Are new homes energy efficient?
As energy prices and household utility bills continue to rise, the importance of having an energy efficient home has never been greater. The UK has some of the least energy efficient housing stock in Europe, with over 70% of our homes built before 1980.
The market for retrofitting existing homes to make them more energy efficient still has a long way to go, with few viable options available, but UK house builders are increasingly embracing new technologies to realise potential environmental and financial savings.
At Hopkins Homes our Fabric First approach to house building means that energy efficiency is weaved into the fabric of each property, rather than added as an afterthought. All our new homes are EPC rated A or B for energy efficiency, with less than 4% of older homes achieving the same grade*.

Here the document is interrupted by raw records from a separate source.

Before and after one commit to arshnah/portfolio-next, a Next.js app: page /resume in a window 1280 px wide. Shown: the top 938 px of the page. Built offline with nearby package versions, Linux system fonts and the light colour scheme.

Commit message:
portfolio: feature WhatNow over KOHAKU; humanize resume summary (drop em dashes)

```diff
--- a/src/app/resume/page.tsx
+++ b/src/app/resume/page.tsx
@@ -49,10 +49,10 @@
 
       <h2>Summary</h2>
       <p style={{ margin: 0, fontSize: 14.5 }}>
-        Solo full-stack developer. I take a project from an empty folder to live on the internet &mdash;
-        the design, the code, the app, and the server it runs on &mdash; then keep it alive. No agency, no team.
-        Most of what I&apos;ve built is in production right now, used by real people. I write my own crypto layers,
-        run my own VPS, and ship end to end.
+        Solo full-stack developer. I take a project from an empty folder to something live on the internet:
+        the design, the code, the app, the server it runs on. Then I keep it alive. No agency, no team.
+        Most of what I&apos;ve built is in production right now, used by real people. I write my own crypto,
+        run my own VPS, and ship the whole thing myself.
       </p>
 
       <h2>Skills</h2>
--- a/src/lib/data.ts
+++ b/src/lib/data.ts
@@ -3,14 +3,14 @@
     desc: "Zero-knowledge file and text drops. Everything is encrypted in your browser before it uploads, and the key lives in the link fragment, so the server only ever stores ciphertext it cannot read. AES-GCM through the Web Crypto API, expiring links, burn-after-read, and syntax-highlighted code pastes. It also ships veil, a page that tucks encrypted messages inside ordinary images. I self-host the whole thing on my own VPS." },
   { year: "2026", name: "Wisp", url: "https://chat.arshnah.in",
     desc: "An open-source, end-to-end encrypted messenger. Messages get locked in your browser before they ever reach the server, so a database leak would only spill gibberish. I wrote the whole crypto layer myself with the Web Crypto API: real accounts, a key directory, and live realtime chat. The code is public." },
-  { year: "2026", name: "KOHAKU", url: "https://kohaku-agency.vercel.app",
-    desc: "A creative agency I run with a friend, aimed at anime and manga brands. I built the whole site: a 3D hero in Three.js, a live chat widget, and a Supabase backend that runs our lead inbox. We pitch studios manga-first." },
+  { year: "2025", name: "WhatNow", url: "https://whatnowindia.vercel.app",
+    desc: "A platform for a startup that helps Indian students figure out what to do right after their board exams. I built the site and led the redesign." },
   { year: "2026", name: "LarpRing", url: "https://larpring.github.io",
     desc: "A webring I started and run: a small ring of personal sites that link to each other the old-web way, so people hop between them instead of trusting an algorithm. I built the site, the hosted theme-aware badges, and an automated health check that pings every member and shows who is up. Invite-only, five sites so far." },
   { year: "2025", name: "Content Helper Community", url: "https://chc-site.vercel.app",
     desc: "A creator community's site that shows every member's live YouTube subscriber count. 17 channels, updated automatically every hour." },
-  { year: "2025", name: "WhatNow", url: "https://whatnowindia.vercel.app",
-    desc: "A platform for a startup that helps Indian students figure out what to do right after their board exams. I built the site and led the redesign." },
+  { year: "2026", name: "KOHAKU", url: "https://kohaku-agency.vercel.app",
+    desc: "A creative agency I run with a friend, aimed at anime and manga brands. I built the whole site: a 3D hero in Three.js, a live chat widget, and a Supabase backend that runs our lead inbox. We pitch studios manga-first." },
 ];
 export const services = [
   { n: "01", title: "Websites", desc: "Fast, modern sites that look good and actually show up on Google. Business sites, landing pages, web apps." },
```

Whilst energy costs have risen by 80% this year, a recent report by the Home Builders Federation has shown that owners of new build homes are saving on average £2,600* on energy bills each year, with owners of apartments saving on average £1,200*.

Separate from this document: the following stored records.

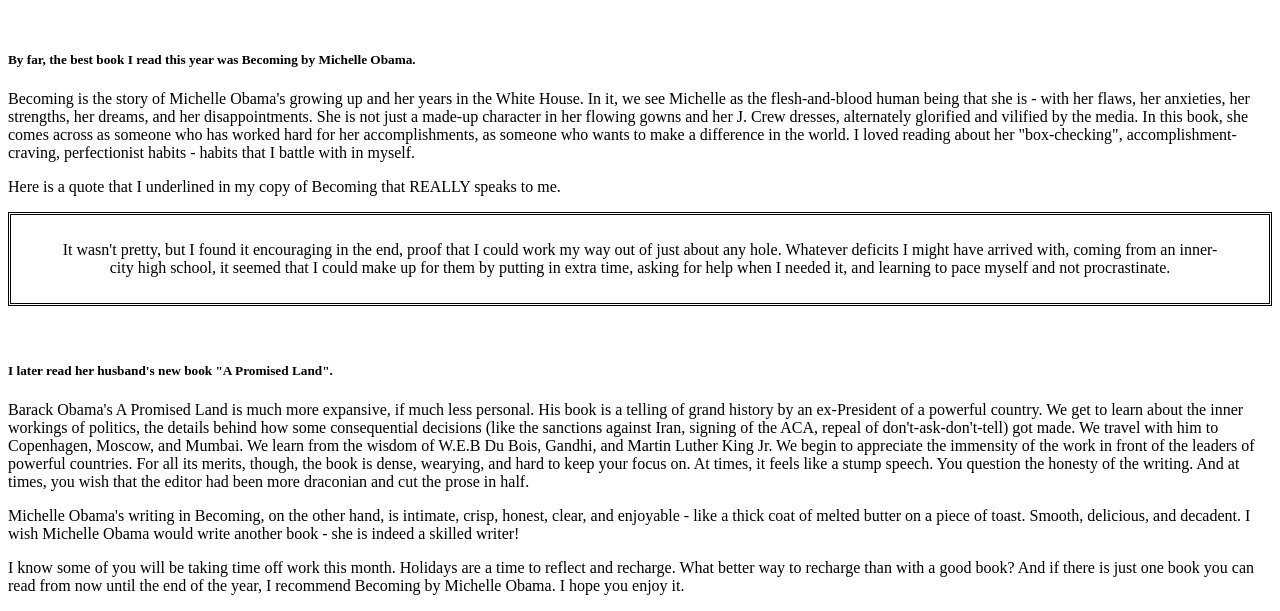
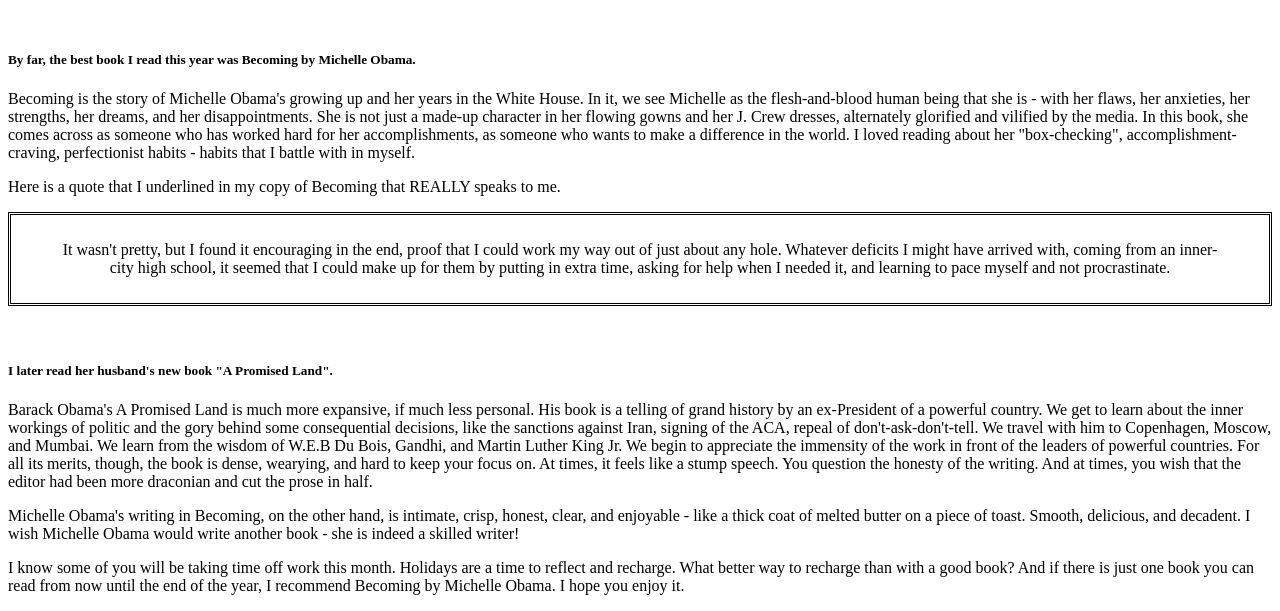
Before and after one commit to ThisisRajiRaj/thisisrajiraj.github.io, a Jekyll site: the page posts/yearinreview2020.html, which Jekyll copies as it is, in a window 1280 px wide and 900 px high, scrolled down 2112 px, cut to the strip 289-900 px from the top of the window. Built offline with Jekyll 4.4.1, drawn with Linux system fonts in a browser that asks for light colours.

```diff
--- a/posts/yearinreview2020.html
+++ b/posts/yearinreview2020.html
@@ -172,9 +172,8 @@
     Barack Obama's A Promised Land is much more expansive, if much less
     personal. His book is a telling of grand history by an ex-President
     of a powerful country. We get to learn about the inner workings of
-    politics, the details behind how some consequential decisions (like the
-    sanctions against Iran, signing of the ACA, repeal of don't-ask-don't-tell)
-    got made. We travel with him to Copenhagen, Moscow, and Mumbai. We learn
+    politic and the gory behind some consequential decisions, like the
+    sanctions against Iran, signing of the ACA, repeal of don't-ask-don't-tell. We travel with him to Copenhagen, Moscow, and Mumbai. We learn
     from the wisdom of W.E.B Du Bois, Gandhi, and Martin Luther King Jr. We
     begin to appreciate the immensity of the work in front of the leaders of
     powerful countries. For all its merits, though, the book is dense,
```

By July 2023, the housebuilding industry needs to have reduced its carbon footprint by 31%, increasing to 75% by July 2025.
At Hopkins Homes, we are already achieving up to a 50% reduction in carbon footprint on homes with a gas boiler and up to a 60% reduction on homes installed with an air source heat pump**.
Many of our developments already feature:
- Air source heat pumps, which absorb heat from the outside air and boost it to a higher temperature. This is used to heat radiators, underfloor heating and hot water. For those homes still with conventional gas boilers, we have introduced ‘flue gas heat recovery systems’ saving 10% on heat recovery.
- Underfloor heating, which is more energy efficient than other forms of central heating, helping to reduce energy bills. It uses 40% less energy than a conventional radiator when used with a heat pump.
- Car charging points (or an allowance for, wherever possible), providing the convenience of charging electric vehicles at home, more quickly and affordably than a charging station.
- Wastewater heat recovery, a process that extracts heat from shower or bath water as it drains away. The water is used to warm the incoming mains water, reducing the energy required to heat it to temperature.
- Photovoltaic panels (PV) integrated into roofs, which capture the sun’s energy and convert it into electricity.
- Zoned heating, which is used to eliminate variations in temperature and improve energy efficiency.
From July 2023, we will be installing air source heat pumps and ground floor underfloor heating, as well as a provision for car charging as standard on the majority of all newly commenced homes.
This is in addition to the usual energy efficient savings expected from a modern home, including insulated lofts and cavities, double glazed windows, LED lighting and water efficient sanitaryware, kitchen fittings and appliances.
So, in answer to the question, are new homes energy efficient? YES.
*Data source: ‘Watt a save’ report (12th October 2022), the Home Builders Federation
** Based upon assessment of house types 1550 and 882 at Wickham Gate, Suffolk.